  • Moisturize during every diaper change, if possible. This isn’t practical for us but we aim to moisturize 2-3x a day, and we ask her caretakers to do the same. See below for a list of gentle moisturizers we use!
  • Topical steroid use. We do use prescribed steroids during flare ups but of course would prefer not to. But by following this daily routine and everything else in this post, we don’t use it much anymore. I have gotten a lot of reader recommendations to look into Dr. Richard Aron’s eczema regimen (involves topical steroids), so wanted to pass that along.
  • Wet wraps if needed. We have not done this since it’s cold in our house in the winter, but our docs strongly suggested this and several mamas say it works well.

eczema tips for babies

baby eczema routine preventing flare ups

Aquaphor, Vanicream, anti scratch sleeves (see below notes), soft bamboo towel, favorite diaper balm + butt paddle (a non eczema related must have ; )

2. Favorite products in our routine

We’ve been told that minimally dyed 100% cotton, bamboo, and silk are recommended fabrics for eczema prone skin. In my experience, bamboo and silk have been more gentle on Nori’s skin than standard cotton.

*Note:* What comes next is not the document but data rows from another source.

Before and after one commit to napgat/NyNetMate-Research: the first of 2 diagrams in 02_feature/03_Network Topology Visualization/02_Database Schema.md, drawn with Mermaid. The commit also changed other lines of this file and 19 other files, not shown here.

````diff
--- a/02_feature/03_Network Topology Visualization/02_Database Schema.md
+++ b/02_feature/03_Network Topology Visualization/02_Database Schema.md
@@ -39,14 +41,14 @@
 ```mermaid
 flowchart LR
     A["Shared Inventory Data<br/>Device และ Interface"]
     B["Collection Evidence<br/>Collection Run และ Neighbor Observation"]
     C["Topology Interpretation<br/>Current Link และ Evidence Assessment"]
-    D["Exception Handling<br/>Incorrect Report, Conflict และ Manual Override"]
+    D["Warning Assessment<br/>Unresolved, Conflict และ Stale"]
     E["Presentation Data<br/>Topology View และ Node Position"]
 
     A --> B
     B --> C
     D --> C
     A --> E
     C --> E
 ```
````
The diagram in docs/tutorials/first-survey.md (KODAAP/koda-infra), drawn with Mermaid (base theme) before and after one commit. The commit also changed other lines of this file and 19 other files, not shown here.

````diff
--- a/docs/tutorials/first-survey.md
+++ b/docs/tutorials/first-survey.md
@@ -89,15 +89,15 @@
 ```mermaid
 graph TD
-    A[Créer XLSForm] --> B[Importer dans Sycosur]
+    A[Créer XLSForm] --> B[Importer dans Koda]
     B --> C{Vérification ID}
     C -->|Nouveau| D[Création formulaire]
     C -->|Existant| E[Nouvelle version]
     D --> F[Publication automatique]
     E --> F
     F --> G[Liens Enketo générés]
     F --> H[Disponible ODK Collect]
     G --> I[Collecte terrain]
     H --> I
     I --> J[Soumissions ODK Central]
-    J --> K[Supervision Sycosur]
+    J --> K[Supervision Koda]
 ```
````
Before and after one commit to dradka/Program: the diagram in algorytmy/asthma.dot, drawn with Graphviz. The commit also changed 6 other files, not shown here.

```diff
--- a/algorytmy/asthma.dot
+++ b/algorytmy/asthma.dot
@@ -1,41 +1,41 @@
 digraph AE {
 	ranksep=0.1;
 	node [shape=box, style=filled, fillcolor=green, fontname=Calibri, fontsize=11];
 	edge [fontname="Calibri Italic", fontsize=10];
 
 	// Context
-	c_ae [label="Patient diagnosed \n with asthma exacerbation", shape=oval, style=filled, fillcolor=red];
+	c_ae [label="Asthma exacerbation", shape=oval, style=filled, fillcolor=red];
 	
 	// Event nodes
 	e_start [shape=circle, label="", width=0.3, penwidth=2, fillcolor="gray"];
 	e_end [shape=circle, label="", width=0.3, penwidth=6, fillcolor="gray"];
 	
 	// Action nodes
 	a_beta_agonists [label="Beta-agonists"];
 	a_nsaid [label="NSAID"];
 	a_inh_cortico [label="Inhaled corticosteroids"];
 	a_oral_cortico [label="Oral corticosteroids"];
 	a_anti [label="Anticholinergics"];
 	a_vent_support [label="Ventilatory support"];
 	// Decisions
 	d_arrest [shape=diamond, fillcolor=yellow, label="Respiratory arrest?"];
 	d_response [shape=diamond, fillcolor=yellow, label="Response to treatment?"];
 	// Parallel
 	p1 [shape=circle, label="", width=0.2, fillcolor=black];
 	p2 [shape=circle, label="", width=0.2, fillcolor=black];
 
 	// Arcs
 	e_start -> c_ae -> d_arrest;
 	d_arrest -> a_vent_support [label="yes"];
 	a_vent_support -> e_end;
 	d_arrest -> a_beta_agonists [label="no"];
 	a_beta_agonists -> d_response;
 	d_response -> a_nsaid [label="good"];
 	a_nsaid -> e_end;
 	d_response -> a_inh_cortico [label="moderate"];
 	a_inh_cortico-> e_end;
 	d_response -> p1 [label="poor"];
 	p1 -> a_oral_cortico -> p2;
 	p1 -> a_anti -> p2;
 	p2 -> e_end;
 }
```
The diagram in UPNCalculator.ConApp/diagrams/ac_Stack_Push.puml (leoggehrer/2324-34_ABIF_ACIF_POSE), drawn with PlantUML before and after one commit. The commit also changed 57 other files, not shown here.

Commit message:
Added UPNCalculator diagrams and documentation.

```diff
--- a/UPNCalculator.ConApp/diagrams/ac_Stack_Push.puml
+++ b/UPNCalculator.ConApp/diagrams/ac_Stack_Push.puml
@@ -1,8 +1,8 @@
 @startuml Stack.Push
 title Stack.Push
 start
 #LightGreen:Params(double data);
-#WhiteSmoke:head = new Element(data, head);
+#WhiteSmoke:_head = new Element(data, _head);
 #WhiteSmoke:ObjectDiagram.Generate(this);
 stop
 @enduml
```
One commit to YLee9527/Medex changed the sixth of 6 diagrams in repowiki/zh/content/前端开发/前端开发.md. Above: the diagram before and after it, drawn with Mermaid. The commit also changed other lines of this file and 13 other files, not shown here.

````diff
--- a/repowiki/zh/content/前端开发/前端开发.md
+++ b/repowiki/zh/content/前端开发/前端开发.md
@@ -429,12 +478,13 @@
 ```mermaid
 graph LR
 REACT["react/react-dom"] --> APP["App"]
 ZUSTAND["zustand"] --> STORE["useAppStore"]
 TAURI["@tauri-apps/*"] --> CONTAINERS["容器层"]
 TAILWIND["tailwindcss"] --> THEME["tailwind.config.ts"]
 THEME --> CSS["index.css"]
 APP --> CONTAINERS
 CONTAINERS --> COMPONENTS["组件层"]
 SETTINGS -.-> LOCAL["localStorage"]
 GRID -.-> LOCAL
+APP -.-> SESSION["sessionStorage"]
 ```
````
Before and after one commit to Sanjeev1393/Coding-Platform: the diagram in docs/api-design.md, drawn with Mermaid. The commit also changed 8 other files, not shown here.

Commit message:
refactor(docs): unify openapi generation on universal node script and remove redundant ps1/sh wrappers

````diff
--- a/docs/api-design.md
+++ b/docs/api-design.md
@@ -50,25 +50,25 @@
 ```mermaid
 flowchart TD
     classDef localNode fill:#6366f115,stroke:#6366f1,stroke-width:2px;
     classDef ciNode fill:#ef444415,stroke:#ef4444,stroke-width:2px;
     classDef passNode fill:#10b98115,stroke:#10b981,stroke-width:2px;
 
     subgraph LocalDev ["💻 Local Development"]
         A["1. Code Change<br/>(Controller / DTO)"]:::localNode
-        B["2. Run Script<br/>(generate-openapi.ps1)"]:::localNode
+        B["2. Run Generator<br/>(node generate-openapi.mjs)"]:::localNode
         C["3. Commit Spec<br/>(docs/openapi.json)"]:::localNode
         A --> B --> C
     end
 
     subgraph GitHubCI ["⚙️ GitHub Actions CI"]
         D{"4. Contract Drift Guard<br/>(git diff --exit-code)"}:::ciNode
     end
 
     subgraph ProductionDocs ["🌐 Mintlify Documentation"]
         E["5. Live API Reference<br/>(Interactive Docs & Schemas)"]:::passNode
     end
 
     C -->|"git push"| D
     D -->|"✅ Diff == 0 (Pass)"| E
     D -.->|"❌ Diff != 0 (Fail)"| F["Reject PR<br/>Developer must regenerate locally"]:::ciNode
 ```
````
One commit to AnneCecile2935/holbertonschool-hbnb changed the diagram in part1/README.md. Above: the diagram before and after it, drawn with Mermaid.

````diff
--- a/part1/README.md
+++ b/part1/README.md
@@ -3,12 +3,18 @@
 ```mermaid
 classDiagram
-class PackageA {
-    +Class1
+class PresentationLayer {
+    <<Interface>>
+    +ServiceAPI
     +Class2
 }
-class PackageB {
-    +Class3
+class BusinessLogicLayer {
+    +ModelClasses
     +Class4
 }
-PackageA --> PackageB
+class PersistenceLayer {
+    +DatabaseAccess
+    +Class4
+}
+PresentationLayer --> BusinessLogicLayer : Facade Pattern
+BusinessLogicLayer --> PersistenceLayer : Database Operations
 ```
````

  • Frarance-free gentle cleansers and moisturizers. We usually do not use soap at bath time as it can be harsh, instead a gentle cleanser wash like Honest, Babo, California Baby, Eucerin or a product like Aveeno with colloidal oatmeal to help the itching. For moisturizing, we’ll use an unscented, dermatologist-recommended lotion like Tubby Todd, Vanicream Cream, Cerave Cream, Hydrolatum or Eucerin and then pat some Cerave Healing Ointment on top of the rougher patches. (Note: ointments to use on smaller patches are thicker and usually clear, while lotions to use all over the body are a little thinner with a creamier consistency)
  • Anti scratching shrug sleeves. This concept was a recommendation from you guys and has been a GODSEND, especially for bedtime as she used to scratch herself bloody all the time. Here are two good options that we own:
    • Scratch Me Not are my favorite brand of sleeves,  they’re a good fit if you go by their wingspan measurements, durable quality with silk mittens.
    • Polka Pinka Etsy shop sews handmade scratch sleeves in several styles. Ours seem very soft and comfy for Nori, and the hands can flip open or shut. These are pricier but you’re also supporting a small minority-owned business. Note orders take do take some time to be made and shipped.
  • Silk crib sheets: A total luxury and splurge product (that mama doesn’t even get to indulge in), but we have 1 silk crib sheet from Silky Tots that’s extra nice and gentle on her face and scalp, especially when Nori would rub her head back and forth against cotton sheets til it was raw and bloody during bad eczema flare ups.
  • Zipper onesies with flip over mitts and footies, so you can cover a hand or foot, if needed. The foldover covers are more common in infant onesies but are getting hard to find in bigger toddler sizes! Here’s my 2 favorite brands that each also feature double zippers for easy diaper changes:
    • Little Sleepies bamboo zippies – super soft, stretchy, and lightweight so are especially nice in the summer. At first I thought these would be too thin for winter, but I LOVE them and we just layer if necessary. Only sizes up to 12-18 months have the foldover covers, which I’m bummed about as Nori is just about to outgrow that size. Due to the fabric, these are the only flipover mitts that she cannot break free from!
    • Kids Tales cotton blend zipper rompers – medium to thicker weight fabric. Nori lives in these at home and I love them for travel. Tag is on the outside so you need to trim it off. I’ve been very happy with these (favorites are the pineapple and watermelon print), but FYI I have found a fabric feel inconsistency and had to return one due to a broken zipper. Nori can break free from these foldover mitts overnight (so for bed time, I keep them open but layer a Scratch Me Not over it), however they work temporarily if I need her to stop scratching during a diaper change.
  • Bamboo hooded towel + washcloths. These are so soft, and the towel is a generous size.
  • Electric gentle nail file to help keep sharp nails from doing too much damage.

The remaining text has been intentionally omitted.